Blind, or broken, or maimed
Which is "blind" of one eye, or both: and so the Egyptians, as they would not sacrifice any of their oxen that had any blemishes on them, and were of a different colour, or changed in their form, so likewise such that were deprived of either of their eyes F24. Some, as Aben Ezra observes, restrain that which is "broken" to its being broken in the head; but others interpret it of any fracture of the foot, as well as the head, and even of the tail, side, or rib; though others think, that such fractures as were not open and visible are excepted, as that of the rib; so Gersom; and with the Heathens, as Pliny F25 would have remarked, as they were not used to sacrifice calves, brought on men's shoulders, so neither anything that halted: that which is maimed some understand of that whose foot is broken, as Aben Ezra also remarks; but the word is by the Septuagint rendered, "cut in the tongue"; and the Targum of Jonathan, "whose eyebrows are smitten"; and Jarchi seems to take in both, interpreting it the eyebrow which is cut or broken, and so the lip, which is cut or broken: but it is rather to be understood more generally of its being maimed or mutilated in any part of it; so with the Heathens, as Porphyry F26 affirms, beasts that were mutilated were not to be sacrificed; and in the Comedian F1, a sacrifice is objected to, because it had no tail; upon which the Scholiast observes, that whatever was mutilated was not offered in sacred services, nor was any thing imperfect or unsound sacrificed to the gods; and particularly Servius F2 remarks, if their tongues were cut or slit; which illustrates the Septuagint version, which is observed by Grotius: or having a wen:
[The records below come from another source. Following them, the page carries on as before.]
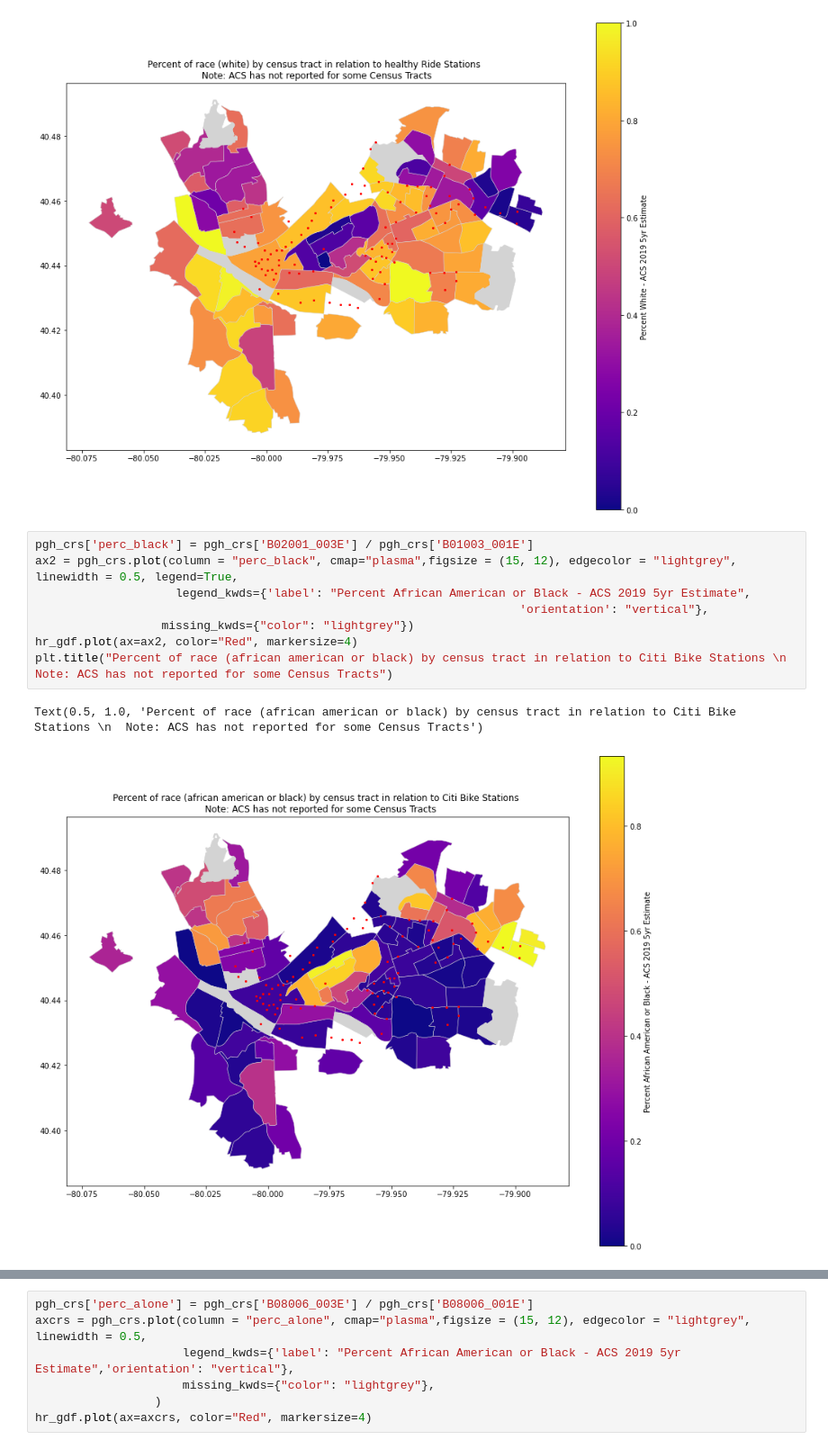
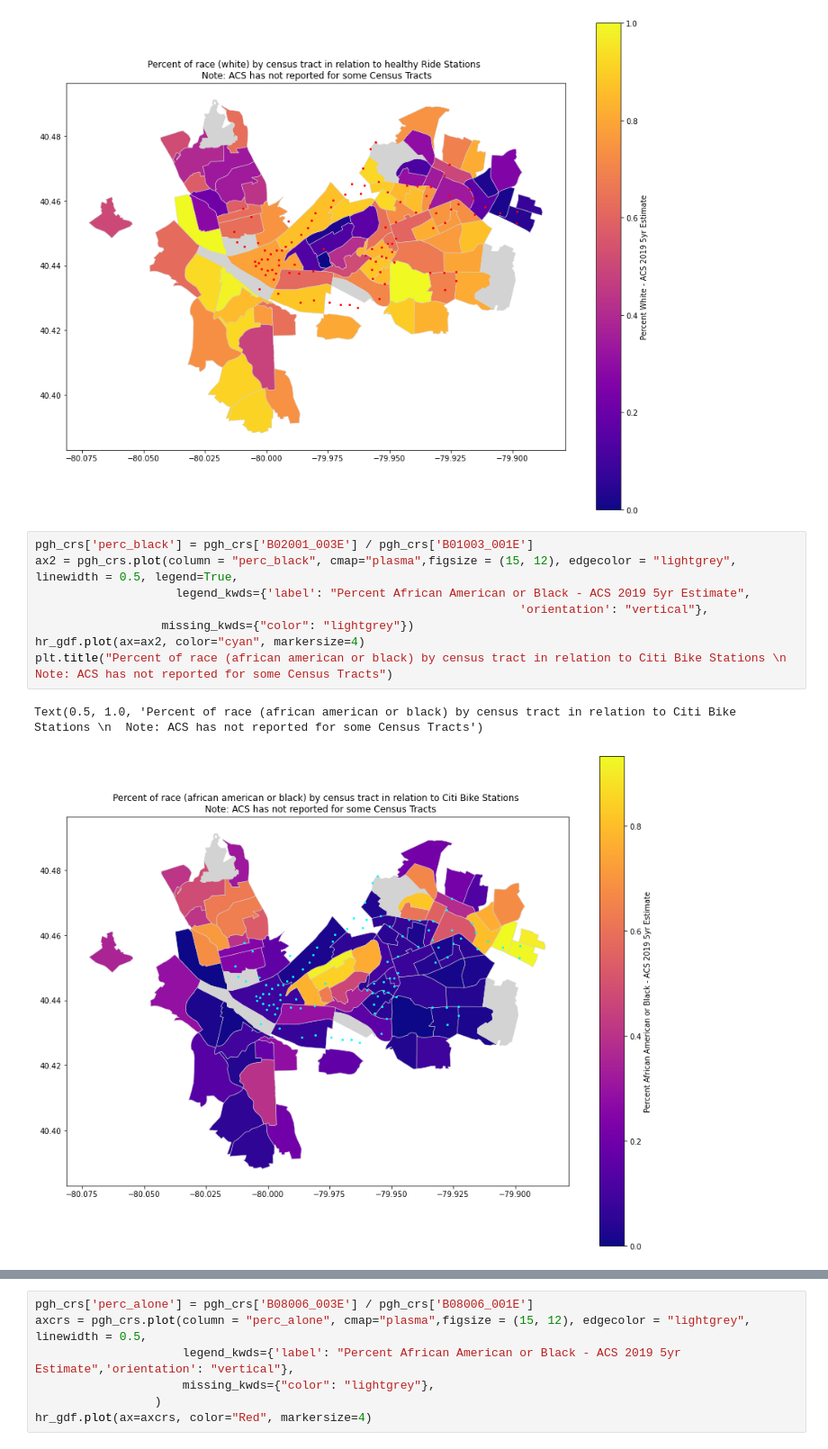
Before and after one commit to katelyn98/HealthyRide-Mapping, a Jupyter notebook: Notebooks/PGHCenpy.ipynb, the cells around one changed output, grey strips where cells are left out. Shown at 90% size. Saved outputs shown, nothing was run; the diff lists cells and outputs as text.

Commit message:
adjusting color of figure

```diff
--- a/Notebooks/PGHCenpy.ipynb
+++ b/Notebooks/PGHCenpy.ipynb
@@ -116,14 +110,14 @@ Text(0.5, 1.0, 'Percent of race (white) by census tract in relation to healthy R
 # %%
 pgh_crs['perc_black'] = pgh_crs['B02001_003E'] / pgh_crs['B01003_001E']
 ax2 = pgh_crs.plot(column = "perc_black", cmap="plasma",figsize = (15, 12), edgecolor = "lightgrey", linewidth = 0.5, legend=True,
                     legend_kwds={'label': "Percent African American or Black - ACS 2019 5yr Estimate",
                                                                      'orientation': "vertical"},
                   missing_kwds={"color": "lightgrey"})
-hr_gdf.plot(ax=ax2, color="Red", markersize=4)
+hr_gdf.plot(ax=ax2, color="cyan", markersize=4)
 plt.title("Percent of race (african american or black) by census tract in relation to Citi Bike Stations \n  Note: ACS has not reported for some Census Tracts")
 # %% [output]
 Text(0.5, 1.0, 'Percent of race (african american or black) by census tract in relation to Citi Bike Stations \n  Note: ACS has not reported for some Census Tracts')
-[figure, old version]
+[figure, new version]
 # %%
 pgh_crs['perc_alone'] = pgh_crs['B08006_003E'] / pgh_crs['B08006_001E']
 axcrs = pgh_crs.plot(column = "perc_alone", cmap="plasma",figsize = (15, 12), edgecolor = "lightgrey", linewidth = 0.5,
```
Also changed, not shown: parts of 4 cells of this notebook, 4 other files.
or full of warts, as others; the Targum of Jonathan is, whose eyes are smitten with a mixture of white and black; and so Gersom interprets it of a like defect in the eye, in the white of the eye; for he says, if it was in the black or pupil of the eye, the eye would be blind: or scurvy or scabbed:
the same of those in men; (See Gill on Leviticus 21:20): ye shall not offer these unto the Lord;
any creatures defective in any of these instances; three times this is said, as Jarchi observes, to make them careful concerning the sanctification of them, and concerning the slaying of them, and concerning the sprinkling of their blood: nor make an offering by fire of them upon the altar unto the Lord;
a burnt offering on the altar of burnt offering, or burn the fat of them upon it.
F24 Chaeremon. apud Porphyr. de Abstinentia, l. 4. sect. 7.
F25 Nat. Hist. l. 8. c. 45.
F26 De Abstinentia, l. 2. sect. 23.
F1 Aristoph. Acharnens. ver. 784.
F2 In Virgil. Aeneid. l. 6.